December 21, 2020
Seniors ages 75 and older and front-line, essential workers should be next in line to receive a COVID-19 vaccine, a U.S. Centers for Disease Control and Prevention advisory committee recommends.
The Advisory Committee on Immunization and Practices voted Sunday to issue recommendations on the second and third priority groups to be vaccinated against the coronavirus. The panel previously recommended health care workers and nursing home staffers and residents be the first to be inoculated.
The third priority group should include adults ages 65 to 74, people ages 16 to 64 with high-risk medical conditions and any essential not included in the second priority group, the committee recommended.
The front-line essential workers included in the second priority group include first responders, teachers, day care workers, food and agriculture workers, staffers at correctional facilities, postal workers, public transit workers, grocery store workers and people who work in manufacturing.
The essential workers included in the third priority group include IT and communications personnel, media members, public safety workers and people who maintain water and wastewater systems.
The ACIP committee voted, 13-1, to recommend these groups for Phases 1B and 1C of the national vaccination program.

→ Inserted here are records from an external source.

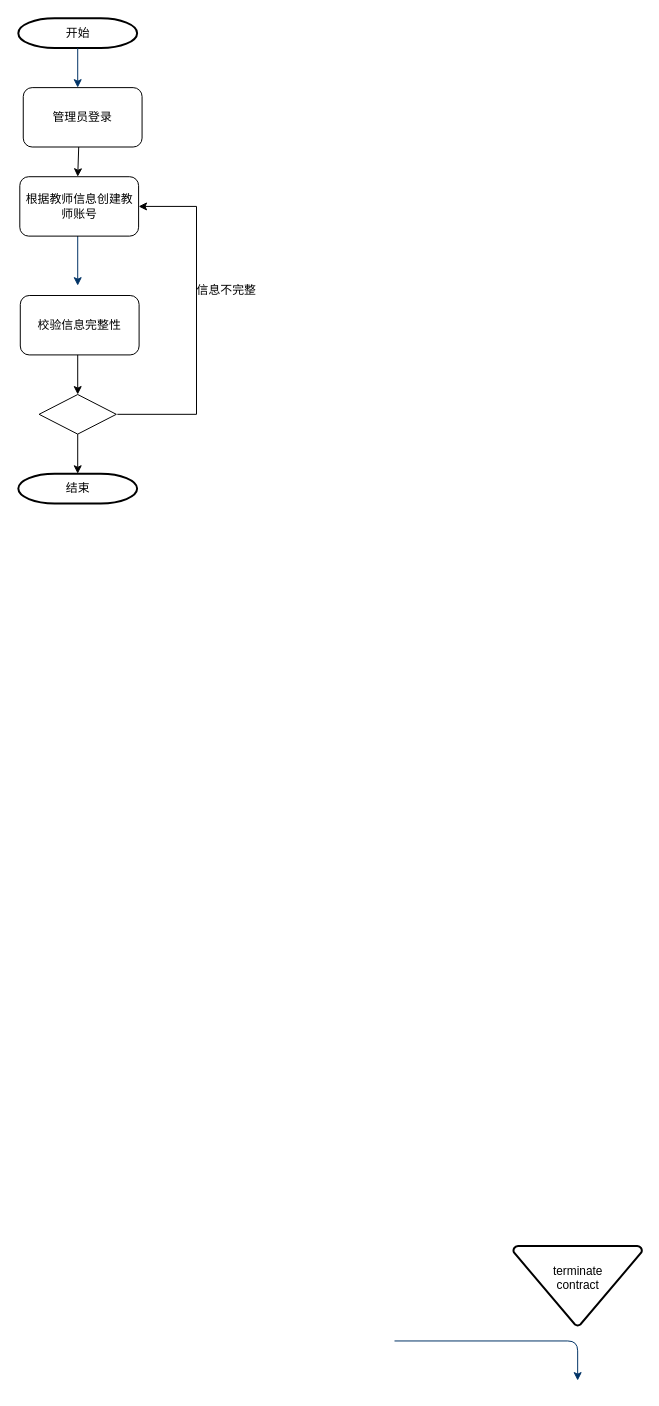
Above: 创建教师账户用例 .drawio in GrandeLai/StudentManagerUML (draw.io), before the change. Source tidied: cells renumbered, new cells numbered last; positions are measured from the earlier drawing's top-left corner, leaving out a move shared by most shapes. Both pictures are drawn from the tidied source at 99%, with x=0, y=0 at pixel (18, 18).
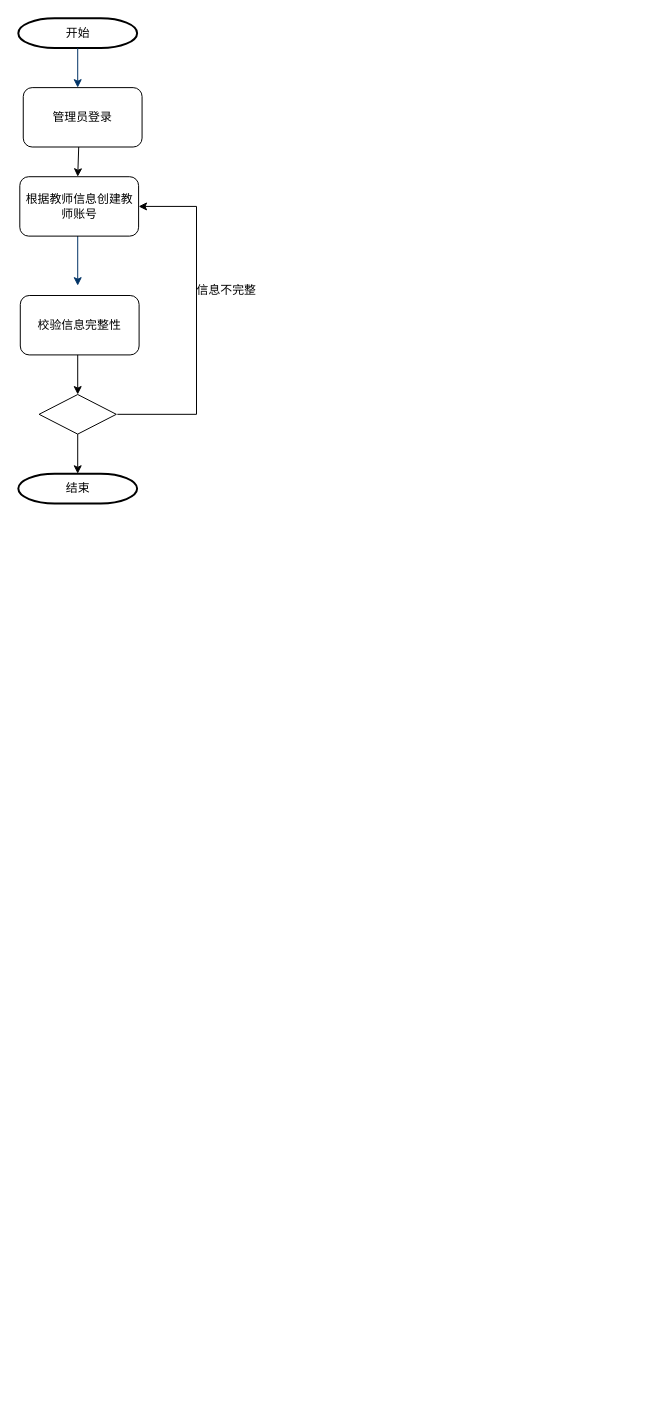
Above is the later version.

Commit message:
更新创建教师账户用例 .drawio

Diff of the diagram source:
```diff
@@
-    <mxCell id="5" value="terminate&#10;contract&#10;" style="shape=mxgraph.flowchart.merge_or_storage;strokeWidth=2;gradientColor=none;gradientDirection=north;fontStyle=0;html=1;" parent="1" vertex="1">
-      <mxGeometry x="500" y="1240" width="130" height="80.5" as="geometry" />
-    </mxCell>
-    <mxCell id="6" style="edgeStyle=elbowEdgeStyle;elbow=vertical;exitX=1;exitY=0.5;exitPerimeter=0;entryX=0.5;entryY=0;entryPerimeter=0;fontStyle=1;strokeColor=#003366;strokeWidth=1;html=1;" parent="1" edge="1">
-      <mxGeometry as="geometry">
-        <mxPoint x="380" y="1336" as="sourcePoint" />
-        <mxPoint x="565" y="1376" as="targetPoint" />
-        <Array as="points">
-          <mxPoint x="480" y="1336" />
-        </Array>
-      </mxGeometry>
-    </mxCell>
```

"I voted for this recommendation because in my opinion, it follows the evidence about the risk from coronavirus and the ethical principles that we have developed on ACIP to maximize the benefits and minimize harms, promote justice and to minimize health inequities," Dr. Peter Szilagyi, a pediatrician at UCLA, told StatNews.
Dr. Henry Bernstein, a pediatrician at the Zucker School of Medicine at Hofstra/Northwell, was the only committee member to vote against the recommendations. He said peoples ages 65 to 74 should be included in the second priority group too, because they are equally affected by the virus.

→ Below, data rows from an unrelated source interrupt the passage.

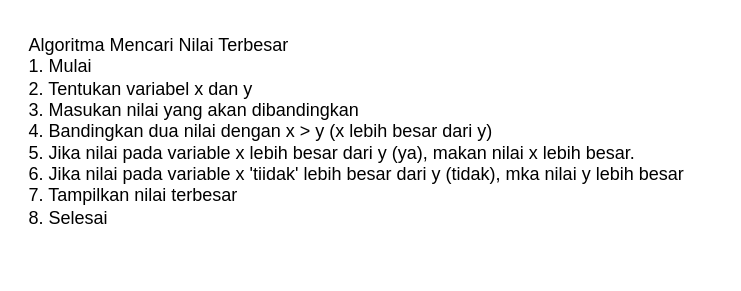
mfdrfauzi/fwg17-computer-science keeps this draw.io diagram as page "Nilai Terbesar" (1 of 2) of 4-StudyCase-Algoritma.drawio. Above is the earlier version. Source tidied: cells renumbered, new cells numbered last; positions are measured from the earlier drawing's top-left corner, leaving out a move shared by most shapes. Both pictures are drawn from the tidied source at 150%, with x=0, y=0 at pixel (26, 26).
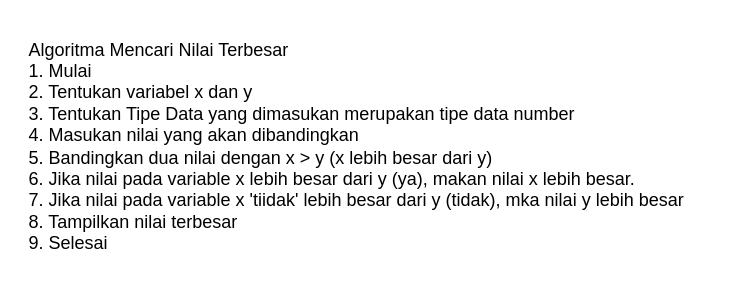
The same page after the edit.

Diff of the diagram source:
```diff
@@
 <mxGraphModel>
   <root>
     <mxCell id="0" />
     <mxCell id="1" parent="0" />
-    <mxCell id="2" value="Algoritma Mencari Nilai Terbesar&lt;br&gt;1. Mulai&lt;br&gt;2. Tentukan variabel x dan y&lt;br&gt;3. Masukan nilai yang akan dibandingkan&lt;br&gt;4. Bandingkan dua nilai dengan x &amp;gt; y (x lebih besar dari y)&lt;br&gt;5. Jika nilai pada variable x lebih besar dari y (ya), makan nilai x lebih besar.&lt;br&gt;6. Jika nilai pada variable x 'tiidak' lebih besar dari y (tidak), mka nilai y lebih besar&lt;br&gt;7. Tampilkan nilai terbesar&lt;br&gt;8. Selesai" style="text;html=1;align=left;verticalAlign=middle;strokeColor=none;fillColor=none;" parent="1" vertex="1">
-      <mxGeometry width="460" height="140" as="geometry" />
+    <mxCell id="2" value="Algoritma Mencari Nilai Terbesar&lt;br&gt;1. Mulai&lt;br&gt;2. Tentukan variabel x dan y&lt;br&gt;3. Tentukan Tipe Data yang dimasukan merupakan tipe data number&lt;br&gt;4. Masukan nilai yang akan dibandingkan&lt;br&gt;5. Bandingkan dua nilai dengan x &amp;gt; y (x lebih besar dari y)&lt;br&gt;6. Jika nilai pada variable x lebih besar dari y (ya), makan nilai x lebih besar.&lt;br&gt;7. Jika nilai pada variable x 'tiidak' lebih besar dari y (tidak), mka nilai y lebih besar&lt;br&gt;8. Tampilkan nilai terbesar&lt;br&gt;9. Selesai" style="text;html=1;align=left;verticalAlign=middle;strokeColor=none;fillColor=none;" parent="1" vertex="1">
+      <mxGeometry width="460" height="160" as="geometry" />
     </mxCell>
   </root>
 </mxGraphModel>
```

Dr. Robert Redfield, the CDC's director, must approve the ACIP's recommendations before they become official CDC guidance. Yet, state and local health authorities ultimately decide the order in which vaccines are administered.
Pennsylvania has laid out a three-phase plan for vaccination. Phase 1, which is currently underway, includes health care workers, first responders, critical workers, people in long-term care facilities and people with high-risk conditions.
Phase 2 will include critical workers and people with high-risk conditions who weren't vaccinated in the first phase, people with limited access to health care care, farmers and teachers. Phase 3 opens eligibility to everyone else.
Philadelphia, which is receiving its vaccines separately from the state, has developed its a vaccination plan that prioritizes health care workers exposed to COVID-19, including physicians and clerical employees in emergency departments, and nursing home staffers and residents. The second priority group will be critical infrastructure workers including teachers, transit workers and other residents who cannot work from home.
The city's third phase will include residents of congregate settings, like group homes and behavioral health facilities. Next in line will be people over age 65, people with underlying medical conditions and then everyone else.
New Jersey also is prioritizing health care workers and long-term care facility staffers and residents. The following phases of its vaccination plan will include vulnerable populations, like seniors and people with underlying health conditions, and then the rest of the general public.
The initial doses of the Pfizer-BioNTech vaccine were administered last week across the Philadelphia region. Moderna's vaccine received an emergency use authorization Friday night and is expected to be delivered to designated sites this week.
Some members of the ACIP expressed concern over the lack of federal funding given to states to carry out this massive undertaking. The total price tag could be as high as $8 billion, but states so far have received less than $500 million to do the work.
About 20 million Americans are expected to be vaccinated in December, with another 30 million in January and another 50 million by the end of February, according to Operation Warp Speed. Over 500,000 people already have received the first dose of the Pfizer vaccine.